In this work, Salipro Biotech explored the potential of the Salipro technology for mAb discovery by using a synthetic human antigen–binding fragment (Fab) phage display library, in collaboration with Helena Persson and Camilla Hofström from SciLifeLab (Stockholm, Sweden) as well as Christian Löw from the European Molecular Biology Laboratory (Hamburg, Germany). To enable efficient phage selection, the Salipro scaffold protein was biotinylated and used to reconstitute an ion channel into biotin–Salipro–ion-channel nanoparticles, as schematically illustrated in Figure 2.

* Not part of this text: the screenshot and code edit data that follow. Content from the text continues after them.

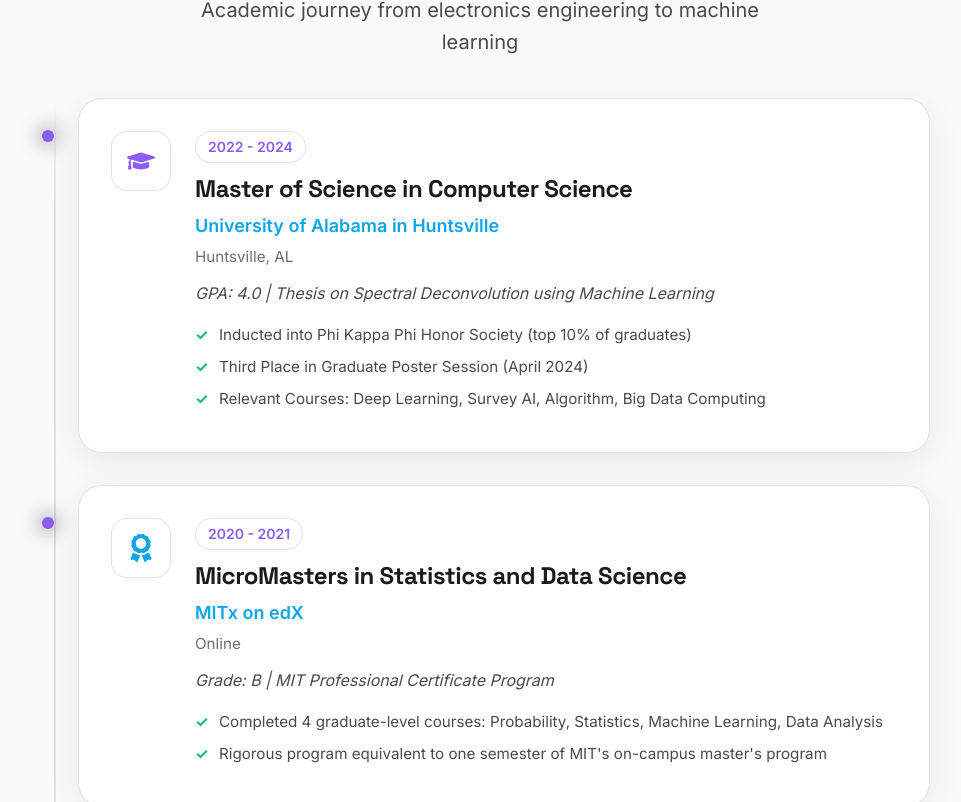
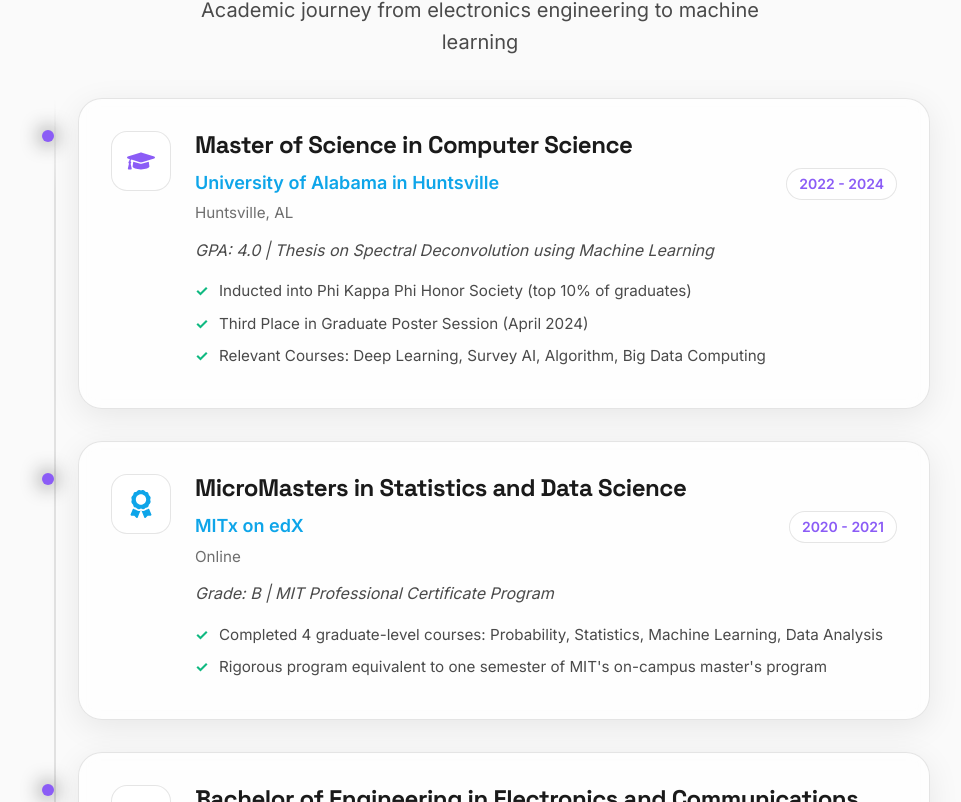
Before and after one commit to connectwithprakash/connectwithprakash.github.io, a React (Vite) app: page /about in a window 1280 px wide. Shown: the part 3938-4740 px from the top of the page, without its empty margins (160-1121 px from the left). Built offline with nearby package versions, Linux system fonts and the light colour scheme; no server answers.

Commit message:
style(about): align education dates

```diff
--- a/src/components/Education.css
+++ b/src/components/Education.css
@@ -100,7 +100,7 @@
   background: var(--glass-bg);
   padding: 0.25rem 0.75rem;
   border-radius: 50px;
-  margin-bottom: 0.75rem;
+  margin: 0;
   border: 1px solid var(--glass-border);
 }
 
@@ -116,6 +116,13 @@
   color: var(--neon-blue);
   margin-bottom: 0.25rem;
   font-weight: 600;
+}
+
+.education-meta {
+  display: flex;
+  align-items: baseline;
+  justify-content: space-between;
+  gap: 1rem;
 }
 
 .education-location {
@@ -183,4 +190,8 @@
   .education-institution {
     font-size: 1rem;
   }
+
+  .education-meta {
+    align-items: flex-start;
+  }
 }
--- a/src/components/Education.jsx
+++ b/src/components/Education.jsx
@@ -110,9 +110,11 @@ const Education = () => {
                   </div>
 
                   <div className="education-content">
-                    <div className="education-date">{item.date}</div>
                     <h3 className="education-degree">{item.degree}</h3>
-                    <p className="education-institution">{item.institution}</p>
+                    <div className="education-meta">
+                      <p className="education-institution">{item.institution}</p>
+                      <div className="education-date">{item.date}</div>
+                    </div>
                     <p className="education-location">{item.location}</p>
                     <p className="education-details">{item.details}</p>
 
```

Biotin–Salipro–ion-channel particles were used as an antigen in a standard phage display selection workflow that had previously been optimized for soluble protein antigens.17 Selected Fab clones were initially screened by ELISA, and positive hits were sequenced to identify unique clones. Cleared culture media from all the unique clones containing expressed Fab were then used for an initial antigen binding test by surface plasmon resonance (SPR) spectroscopy. The seven Fab clones with the highest relative affinity were selected for protein purification and further characterization.

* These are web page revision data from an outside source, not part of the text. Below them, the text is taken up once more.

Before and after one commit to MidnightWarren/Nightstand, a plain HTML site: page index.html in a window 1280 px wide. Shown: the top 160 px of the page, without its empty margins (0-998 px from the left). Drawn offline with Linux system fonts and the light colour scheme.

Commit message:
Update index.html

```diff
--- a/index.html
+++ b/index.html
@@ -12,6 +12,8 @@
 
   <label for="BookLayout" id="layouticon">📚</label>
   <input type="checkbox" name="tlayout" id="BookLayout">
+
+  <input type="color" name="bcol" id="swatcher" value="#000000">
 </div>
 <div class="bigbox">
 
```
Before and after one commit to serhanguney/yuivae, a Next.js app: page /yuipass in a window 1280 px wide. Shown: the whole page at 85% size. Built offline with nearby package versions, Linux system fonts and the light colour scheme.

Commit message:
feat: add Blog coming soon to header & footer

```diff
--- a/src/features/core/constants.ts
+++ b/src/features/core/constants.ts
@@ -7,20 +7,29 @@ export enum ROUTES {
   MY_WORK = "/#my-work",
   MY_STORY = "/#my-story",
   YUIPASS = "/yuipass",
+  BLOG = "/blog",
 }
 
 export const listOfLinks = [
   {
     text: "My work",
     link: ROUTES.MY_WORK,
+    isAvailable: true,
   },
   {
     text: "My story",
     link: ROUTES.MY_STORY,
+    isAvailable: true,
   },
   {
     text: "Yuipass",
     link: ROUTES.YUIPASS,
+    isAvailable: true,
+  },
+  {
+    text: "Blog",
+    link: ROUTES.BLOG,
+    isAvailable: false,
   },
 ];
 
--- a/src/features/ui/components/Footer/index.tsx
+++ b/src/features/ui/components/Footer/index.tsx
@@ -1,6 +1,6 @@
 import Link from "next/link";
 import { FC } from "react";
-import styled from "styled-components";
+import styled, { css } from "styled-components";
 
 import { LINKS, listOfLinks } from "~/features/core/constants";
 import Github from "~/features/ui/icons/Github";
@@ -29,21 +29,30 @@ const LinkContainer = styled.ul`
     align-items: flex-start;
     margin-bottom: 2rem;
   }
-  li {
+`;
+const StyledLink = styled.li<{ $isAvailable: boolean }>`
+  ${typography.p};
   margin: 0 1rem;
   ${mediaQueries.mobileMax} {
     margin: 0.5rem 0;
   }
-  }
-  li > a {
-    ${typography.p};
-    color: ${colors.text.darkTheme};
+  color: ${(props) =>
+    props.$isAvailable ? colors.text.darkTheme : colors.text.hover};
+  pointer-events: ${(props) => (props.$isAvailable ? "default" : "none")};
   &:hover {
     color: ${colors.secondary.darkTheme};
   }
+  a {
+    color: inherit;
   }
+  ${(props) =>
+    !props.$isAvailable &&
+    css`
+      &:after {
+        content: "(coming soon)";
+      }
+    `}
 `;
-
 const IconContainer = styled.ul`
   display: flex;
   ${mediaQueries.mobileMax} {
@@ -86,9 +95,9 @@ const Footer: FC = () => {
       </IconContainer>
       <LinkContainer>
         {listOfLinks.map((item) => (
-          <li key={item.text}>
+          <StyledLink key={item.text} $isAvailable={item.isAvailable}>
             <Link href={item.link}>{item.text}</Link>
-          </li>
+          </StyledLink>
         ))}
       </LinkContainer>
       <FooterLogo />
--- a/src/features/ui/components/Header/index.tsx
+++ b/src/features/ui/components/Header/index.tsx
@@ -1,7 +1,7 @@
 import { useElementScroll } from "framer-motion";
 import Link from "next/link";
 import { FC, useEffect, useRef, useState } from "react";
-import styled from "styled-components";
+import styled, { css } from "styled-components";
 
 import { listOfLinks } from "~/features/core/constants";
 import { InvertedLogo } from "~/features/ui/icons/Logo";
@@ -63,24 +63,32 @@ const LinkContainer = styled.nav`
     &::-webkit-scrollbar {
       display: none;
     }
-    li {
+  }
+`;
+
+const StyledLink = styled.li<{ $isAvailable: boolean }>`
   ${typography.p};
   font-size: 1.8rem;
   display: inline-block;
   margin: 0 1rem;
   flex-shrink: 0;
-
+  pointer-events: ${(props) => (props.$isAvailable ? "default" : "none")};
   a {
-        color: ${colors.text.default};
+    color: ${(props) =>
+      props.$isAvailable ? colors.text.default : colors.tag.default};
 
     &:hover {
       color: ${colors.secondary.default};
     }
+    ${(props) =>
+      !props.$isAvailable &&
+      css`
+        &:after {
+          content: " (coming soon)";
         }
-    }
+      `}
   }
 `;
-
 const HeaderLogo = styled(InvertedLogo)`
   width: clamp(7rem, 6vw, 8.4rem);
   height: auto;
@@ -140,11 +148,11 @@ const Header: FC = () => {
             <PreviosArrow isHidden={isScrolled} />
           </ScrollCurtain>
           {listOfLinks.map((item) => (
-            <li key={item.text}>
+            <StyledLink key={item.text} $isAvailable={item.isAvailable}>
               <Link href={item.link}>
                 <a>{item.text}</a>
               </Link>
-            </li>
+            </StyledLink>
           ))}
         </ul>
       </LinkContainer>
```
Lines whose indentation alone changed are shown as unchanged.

Binding specificity of purified Fabs was determined by ELISA. ELISA wells were coated with Salipro–ion-channel particles, and control wells were coated with Salipro–control particles (containing another multiple transmembrane protein), Salipro scaffold protein alone, or streptavidin (SA). All seven Fab clones showed clear, specific interactions with Salipro–ion-channel particles without any detectable unspecific interactions to any of the control proteins (Figure 3a).
Next, Fab binding to native ion channels was explored in cell membranes. Crude membranes were prepared from cells with and without the ion channel expressed, followed by an ELISA binding analysis. Five of seven Salipro–ion-channel-binding Fabs bound to epitopes present on the membrane-bound ion channel. None of the Fab clones interacted nonspecifically to membranes lacking expression of ion channel (Figure 3b).
To investigate Fab binding kinetics, SPR spectroscopy was conducted using α-human kappa antibody immobilized to a CM5 chip (Cytiva). Purified Fab clones were then captured as ligands, in turn enabling binding measurements of the Salipro–ion-channel nanoparticles as injected analyte (schematically illustrated in Figure 4). Three Fab clones bound with high affinity to Salipro–ion-channel particles with binding constants (Kd values) in the 200–300 pM range (clones 403, 406, and 417). The additional four Fab clones had Kd values in the range of 2.3–6.0 nM (clones 408, 410, 411, and 415). All biophysical Fab binding data are
summarized in Table 1.
The Salipro platform technology enabled phage display selection and downstream antibody characterization with a purified multiple transmembrane ion channel. Selected high-affinity Fab clones bound to structural epitopes on native ion channels.
In conclusion, the Salipro platform technology enables a straightforward workflow to generate and characterize high-affinity binders toward GPCRs, ion channels, and transporters. Thus, the Salipro technology represents an opportunity to mine the vast untapped potential of these important classes of therapeutic targets.